Joseph Stiglitz discusses tensions between globalization and democracy, and what the euro experiment tells us about the need to resist bad trade deals like the TPP and bad tax deals that favor big corporations like Apple.
This election isn’t just about whether Hillary Clinton or Donald Trump will be president. Ballot initiatives will give voters the chance to raise the minimum wage for workers in four states.
Wall Street, the multinational corporations and President Obama are pushing for a vote on the Trans-Pacific Partnership after the election. Wednesday, September 14, is a national call-in day to Congress to stop this.
Trump claims he’s told Americans all they need to know about his finances. But after this whole Bondi affair, it’s probably better to go with a version of the Reagan admonition when dealing with the Trump tax returns: distrust and verify.
If Donald Trump wasn’t the Republican nominee, what would it take for his words and actions to be labeled treason? In fact, why does no one dare call it treason?
More than 200 prominent legal and economic scholars warned about how the Trans-Pacific Partnership would empower multinational corporations to challenge U.S. laws through a corporate tribunal.
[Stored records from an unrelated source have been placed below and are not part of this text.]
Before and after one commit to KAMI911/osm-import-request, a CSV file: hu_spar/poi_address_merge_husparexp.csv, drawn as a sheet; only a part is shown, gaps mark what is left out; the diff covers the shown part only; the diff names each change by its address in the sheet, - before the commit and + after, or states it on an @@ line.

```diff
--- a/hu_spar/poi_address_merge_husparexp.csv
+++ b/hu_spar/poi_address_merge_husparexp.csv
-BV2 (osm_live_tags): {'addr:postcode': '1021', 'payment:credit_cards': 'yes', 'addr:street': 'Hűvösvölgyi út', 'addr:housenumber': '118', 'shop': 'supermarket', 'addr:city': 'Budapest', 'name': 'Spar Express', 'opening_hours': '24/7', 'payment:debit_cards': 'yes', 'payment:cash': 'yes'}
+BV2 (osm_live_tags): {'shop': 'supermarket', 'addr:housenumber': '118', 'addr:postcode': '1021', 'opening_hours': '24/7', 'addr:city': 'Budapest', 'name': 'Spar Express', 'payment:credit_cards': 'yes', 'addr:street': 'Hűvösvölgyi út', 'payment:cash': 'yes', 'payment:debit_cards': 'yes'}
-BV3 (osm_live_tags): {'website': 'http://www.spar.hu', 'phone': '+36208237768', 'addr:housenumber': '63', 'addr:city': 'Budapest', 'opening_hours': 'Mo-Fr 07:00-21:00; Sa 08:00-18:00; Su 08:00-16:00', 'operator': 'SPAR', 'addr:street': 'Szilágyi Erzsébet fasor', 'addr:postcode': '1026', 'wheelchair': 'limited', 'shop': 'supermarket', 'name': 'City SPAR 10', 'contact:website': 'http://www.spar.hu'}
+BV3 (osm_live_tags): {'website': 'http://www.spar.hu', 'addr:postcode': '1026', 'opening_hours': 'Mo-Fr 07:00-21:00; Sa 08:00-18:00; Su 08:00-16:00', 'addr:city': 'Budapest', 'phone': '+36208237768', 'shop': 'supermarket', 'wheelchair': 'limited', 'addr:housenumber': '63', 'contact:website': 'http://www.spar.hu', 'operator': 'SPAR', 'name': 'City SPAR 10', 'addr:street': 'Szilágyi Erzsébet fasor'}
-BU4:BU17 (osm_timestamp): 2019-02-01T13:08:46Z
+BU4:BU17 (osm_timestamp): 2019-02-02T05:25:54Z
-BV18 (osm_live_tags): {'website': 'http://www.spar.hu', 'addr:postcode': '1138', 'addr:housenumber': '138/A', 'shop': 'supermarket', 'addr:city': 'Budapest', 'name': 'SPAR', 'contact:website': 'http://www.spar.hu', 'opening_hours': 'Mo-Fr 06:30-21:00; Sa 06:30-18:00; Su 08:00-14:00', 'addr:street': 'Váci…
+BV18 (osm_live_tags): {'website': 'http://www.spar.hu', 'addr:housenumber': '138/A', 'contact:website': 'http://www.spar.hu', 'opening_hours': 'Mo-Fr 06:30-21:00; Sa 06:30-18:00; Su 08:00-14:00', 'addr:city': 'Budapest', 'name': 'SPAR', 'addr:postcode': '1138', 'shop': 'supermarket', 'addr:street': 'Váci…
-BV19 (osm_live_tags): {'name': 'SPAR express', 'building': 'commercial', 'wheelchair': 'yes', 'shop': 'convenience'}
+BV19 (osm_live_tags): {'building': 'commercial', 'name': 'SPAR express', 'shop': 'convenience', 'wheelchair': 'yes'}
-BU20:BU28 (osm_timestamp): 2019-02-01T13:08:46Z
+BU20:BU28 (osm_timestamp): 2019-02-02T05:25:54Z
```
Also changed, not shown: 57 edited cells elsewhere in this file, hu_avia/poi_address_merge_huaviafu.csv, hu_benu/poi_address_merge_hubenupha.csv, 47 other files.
Voter ID laws like North Carolina’s “monster law” have very little to do with “voter fraud,” and everything to do with conservatives' willful failure to win through persuasion the votes of black and brown people.
Hillary Clinton should make appointing Supreme Court justices who would reverse Citizens United a centerpiece of her campaign. Under Donald Trump, billionaires buying politicians will continue for a generation.
We cannot easily compare the policy visions of the two major party candidates, because only one candidate is bothering to offer a comprehensive set of policy proposals.
The organizations are opposing TPP in part because of its investor-state dispute settlement (ISDS) provisions, which allow corporations to sue governments in "corporate courts."
Donald Trump reverted to type with his immigration speech, delivered shortly after his visit to Mexico. After flirting with “softening” his position, the old Trump-style xenophobia was a hit with some, not with others.